§ **Supplied records**
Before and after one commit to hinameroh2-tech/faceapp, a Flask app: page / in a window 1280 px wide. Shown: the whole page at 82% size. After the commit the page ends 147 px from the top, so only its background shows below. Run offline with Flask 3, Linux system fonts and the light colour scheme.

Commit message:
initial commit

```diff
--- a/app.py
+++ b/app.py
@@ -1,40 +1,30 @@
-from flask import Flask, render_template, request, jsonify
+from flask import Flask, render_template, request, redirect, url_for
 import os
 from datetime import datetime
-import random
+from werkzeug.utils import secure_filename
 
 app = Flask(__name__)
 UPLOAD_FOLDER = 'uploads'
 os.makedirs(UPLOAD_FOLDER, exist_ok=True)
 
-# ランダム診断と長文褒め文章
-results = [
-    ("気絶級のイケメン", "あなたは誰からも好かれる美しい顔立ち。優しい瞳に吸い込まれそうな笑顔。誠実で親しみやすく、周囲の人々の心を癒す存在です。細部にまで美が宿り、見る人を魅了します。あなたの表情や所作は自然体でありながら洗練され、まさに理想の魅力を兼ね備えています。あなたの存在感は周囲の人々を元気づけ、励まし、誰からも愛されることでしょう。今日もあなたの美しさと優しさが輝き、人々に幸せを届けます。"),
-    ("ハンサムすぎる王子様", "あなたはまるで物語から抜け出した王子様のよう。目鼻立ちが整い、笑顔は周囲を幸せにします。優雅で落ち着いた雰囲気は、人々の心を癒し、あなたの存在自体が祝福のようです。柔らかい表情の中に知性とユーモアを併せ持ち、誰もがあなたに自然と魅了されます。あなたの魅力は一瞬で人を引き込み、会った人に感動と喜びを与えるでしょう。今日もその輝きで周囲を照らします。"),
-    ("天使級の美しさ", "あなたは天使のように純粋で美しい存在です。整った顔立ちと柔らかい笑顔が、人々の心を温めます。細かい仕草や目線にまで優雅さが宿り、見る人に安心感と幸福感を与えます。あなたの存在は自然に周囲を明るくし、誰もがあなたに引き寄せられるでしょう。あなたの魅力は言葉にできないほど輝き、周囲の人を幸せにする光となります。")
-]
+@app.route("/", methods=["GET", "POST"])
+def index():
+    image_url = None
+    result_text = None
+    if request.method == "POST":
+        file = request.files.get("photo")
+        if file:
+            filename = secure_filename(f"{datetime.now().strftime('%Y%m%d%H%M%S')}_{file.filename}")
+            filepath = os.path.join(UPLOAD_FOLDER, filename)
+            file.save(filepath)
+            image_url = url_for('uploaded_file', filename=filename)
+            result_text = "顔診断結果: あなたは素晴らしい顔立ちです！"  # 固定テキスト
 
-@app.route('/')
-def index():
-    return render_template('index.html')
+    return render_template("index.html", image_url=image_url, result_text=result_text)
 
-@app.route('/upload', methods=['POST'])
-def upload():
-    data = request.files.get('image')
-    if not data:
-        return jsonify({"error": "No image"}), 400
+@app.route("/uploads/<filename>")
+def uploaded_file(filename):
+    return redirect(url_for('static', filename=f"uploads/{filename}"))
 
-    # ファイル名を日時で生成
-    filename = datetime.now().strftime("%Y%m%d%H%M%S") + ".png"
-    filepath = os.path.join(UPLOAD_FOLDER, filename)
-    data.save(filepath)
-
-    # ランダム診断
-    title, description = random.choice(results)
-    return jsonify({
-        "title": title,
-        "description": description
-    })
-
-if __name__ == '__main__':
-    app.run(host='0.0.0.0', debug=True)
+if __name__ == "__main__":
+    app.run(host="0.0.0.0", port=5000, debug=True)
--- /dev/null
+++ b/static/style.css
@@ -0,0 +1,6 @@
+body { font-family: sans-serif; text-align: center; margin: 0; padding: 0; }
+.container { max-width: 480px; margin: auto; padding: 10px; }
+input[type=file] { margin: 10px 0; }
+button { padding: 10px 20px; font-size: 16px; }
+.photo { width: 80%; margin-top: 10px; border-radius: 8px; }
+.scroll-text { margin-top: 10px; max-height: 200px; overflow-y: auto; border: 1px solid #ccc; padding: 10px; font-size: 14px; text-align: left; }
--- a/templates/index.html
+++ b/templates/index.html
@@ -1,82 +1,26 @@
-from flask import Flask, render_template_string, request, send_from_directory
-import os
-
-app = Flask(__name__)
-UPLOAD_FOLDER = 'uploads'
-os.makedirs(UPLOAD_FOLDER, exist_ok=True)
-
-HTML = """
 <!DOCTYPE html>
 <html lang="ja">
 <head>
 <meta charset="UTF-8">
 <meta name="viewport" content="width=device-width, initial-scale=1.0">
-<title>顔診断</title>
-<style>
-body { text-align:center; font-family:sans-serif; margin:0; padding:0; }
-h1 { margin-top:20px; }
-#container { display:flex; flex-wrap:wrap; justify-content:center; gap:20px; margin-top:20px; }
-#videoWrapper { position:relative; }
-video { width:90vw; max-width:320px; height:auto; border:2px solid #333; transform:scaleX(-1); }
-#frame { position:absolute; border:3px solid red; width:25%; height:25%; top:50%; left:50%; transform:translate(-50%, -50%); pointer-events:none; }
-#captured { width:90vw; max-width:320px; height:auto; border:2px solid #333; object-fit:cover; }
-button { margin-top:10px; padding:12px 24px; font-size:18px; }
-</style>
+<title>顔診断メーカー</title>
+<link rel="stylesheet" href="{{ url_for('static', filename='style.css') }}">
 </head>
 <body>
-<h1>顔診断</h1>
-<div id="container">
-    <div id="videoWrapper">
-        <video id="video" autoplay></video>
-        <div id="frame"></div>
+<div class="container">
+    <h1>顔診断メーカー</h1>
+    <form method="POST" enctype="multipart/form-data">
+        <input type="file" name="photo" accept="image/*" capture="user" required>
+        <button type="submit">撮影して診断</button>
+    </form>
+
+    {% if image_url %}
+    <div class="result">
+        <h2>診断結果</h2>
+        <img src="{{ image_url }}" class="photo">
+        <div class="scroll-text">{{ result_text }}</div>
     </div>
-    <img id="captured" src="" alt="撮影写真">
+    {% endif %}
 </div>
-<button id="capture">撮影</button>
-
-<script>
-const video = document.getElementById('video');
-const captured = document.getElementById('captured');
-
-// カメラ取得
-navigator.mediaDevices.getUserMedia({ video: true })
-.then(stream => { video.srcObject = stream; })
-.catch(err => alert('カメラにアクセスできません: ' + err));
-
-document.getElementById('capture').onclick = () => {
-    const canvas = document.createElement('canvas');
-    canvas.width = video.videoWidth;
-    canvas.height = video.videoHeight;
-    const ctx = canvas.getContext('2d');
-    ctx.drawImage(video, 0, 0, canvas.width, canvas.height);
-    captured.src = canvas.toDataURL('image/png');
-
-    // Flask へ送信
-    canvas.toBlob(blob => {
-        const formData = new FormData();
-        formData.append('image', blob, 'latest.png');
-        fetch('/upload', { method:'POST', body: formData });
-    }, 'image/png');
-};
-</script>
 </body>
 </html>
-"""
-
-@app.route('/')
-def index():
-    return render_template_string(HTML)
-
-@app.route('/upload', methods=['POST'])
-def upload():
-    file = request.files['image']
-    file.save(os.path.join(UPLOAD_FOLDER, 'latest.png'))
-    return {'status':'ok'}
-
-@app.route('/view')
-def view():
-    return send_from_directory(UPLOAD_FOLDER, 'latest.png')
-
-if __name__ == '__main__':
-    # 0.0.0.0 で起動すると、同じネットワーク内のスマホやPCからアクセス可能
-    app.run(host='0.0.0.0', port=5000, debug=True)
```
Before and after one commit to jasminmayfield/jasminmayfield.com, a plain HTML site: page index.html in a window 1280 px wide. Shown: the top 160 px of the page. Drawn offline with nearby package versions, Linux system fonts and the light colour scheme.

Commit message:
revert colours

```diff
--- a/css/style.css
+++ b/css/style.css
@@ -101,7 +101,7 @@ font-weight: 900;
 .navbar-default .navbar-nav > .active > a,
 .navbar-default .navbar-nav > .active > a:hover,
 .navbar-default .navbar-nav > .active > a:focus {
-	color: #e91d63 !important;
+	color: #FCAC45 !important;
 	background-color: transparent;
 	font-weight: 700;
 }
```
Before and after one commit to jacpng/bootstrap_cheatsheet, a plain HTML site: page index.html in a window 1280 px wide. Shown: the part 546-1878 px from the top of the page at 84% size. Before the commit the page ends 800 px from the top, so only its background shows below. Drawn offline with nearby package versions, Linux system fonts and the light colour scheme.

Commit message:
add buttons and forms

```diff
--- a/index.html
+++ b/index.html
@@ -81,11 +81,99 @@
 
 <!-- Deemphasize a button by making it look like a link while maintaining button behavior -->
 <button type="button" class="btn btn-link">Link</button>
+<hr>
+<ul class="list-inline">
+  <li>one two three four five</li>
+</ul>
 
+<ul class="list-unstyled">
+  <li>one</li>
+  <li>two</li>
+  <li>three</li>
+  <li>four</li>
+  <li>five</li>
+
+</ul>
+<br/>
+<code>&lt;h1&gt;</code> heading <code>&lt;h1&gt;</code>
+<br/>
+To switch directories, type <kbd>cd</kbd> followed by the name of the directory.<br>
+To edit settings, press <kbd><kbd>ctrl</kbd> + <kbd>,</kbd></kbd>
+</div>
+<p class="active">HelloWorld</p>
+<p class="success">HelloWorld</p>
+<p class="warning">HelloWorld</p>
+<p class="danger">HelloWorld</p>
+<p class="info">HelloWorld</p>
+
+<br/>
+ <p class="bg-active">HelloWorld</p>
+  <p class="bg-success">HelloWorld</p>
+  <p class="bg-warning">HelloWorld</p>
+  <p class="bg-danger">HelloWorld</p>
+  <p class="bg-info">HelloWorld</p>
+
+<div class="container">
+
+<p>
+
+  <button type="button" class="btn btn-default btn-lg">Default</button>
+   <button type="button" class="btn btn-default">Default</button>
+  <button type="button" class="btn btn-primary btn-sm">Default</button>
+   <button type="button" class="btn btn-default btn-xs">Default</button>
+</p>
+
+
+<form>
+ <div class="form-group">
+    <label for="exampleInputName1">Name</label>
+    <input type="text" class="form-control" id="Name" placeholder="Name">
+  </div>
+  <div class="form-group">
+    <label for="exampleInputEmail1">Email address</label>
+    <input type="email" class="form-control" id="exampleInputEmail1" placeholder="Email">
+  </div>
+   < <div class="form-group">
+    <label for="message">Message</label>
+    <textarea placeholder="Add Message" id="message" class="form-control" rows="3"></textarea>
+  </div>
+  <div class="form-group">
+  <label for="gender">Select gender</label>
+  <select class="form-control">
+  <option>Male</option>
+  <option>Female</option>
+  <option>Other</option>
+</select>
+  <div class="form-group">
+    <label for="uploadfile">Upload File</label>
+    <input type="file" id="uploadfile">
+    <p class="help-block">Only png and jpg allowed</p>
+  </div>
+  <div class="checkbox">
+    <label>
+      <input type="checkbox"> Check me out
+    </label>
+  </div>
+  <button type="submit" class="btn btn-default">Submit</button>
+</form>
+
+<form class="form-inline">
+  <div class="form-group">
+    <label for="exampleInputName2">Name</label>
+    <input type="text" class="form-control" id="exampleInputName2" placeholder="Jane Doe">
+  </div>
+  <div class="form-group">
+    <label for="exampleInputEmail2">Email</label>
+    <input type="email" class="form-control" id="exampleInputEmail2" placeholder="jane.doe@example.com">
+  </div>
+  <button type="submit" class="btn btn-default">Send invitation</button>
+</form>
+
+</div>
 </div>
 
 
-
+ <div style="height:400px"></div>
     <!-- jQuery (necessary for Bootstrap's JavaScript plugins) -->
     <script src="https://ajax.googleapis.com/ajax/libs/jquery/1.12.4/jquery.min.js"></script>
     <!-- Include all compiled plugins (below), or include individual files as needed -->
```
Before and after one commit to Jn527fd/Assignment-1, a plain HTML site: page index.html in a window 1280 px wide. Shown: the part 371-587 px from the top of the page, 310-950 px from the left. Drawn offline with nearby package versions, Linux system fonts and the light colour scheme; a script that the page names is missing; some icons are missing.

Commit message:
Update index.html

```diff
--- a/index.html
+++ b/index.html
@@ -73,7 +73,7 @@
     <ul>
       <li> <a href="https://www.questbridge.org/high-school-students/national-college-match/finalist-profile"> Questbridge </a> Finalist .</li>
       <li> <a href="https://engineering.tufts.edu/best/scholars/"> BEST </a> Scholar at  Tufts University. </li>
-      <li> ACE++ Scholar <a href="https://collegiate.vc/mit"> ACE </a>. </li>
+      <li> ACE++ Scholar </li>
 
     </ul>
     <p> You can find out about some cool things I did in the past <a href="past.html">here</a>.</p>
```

§ **Exercise description**
Go line by line through the entries above and tally those that hold the word "join"; give the tally alone.

§ **Output for this exercise**
3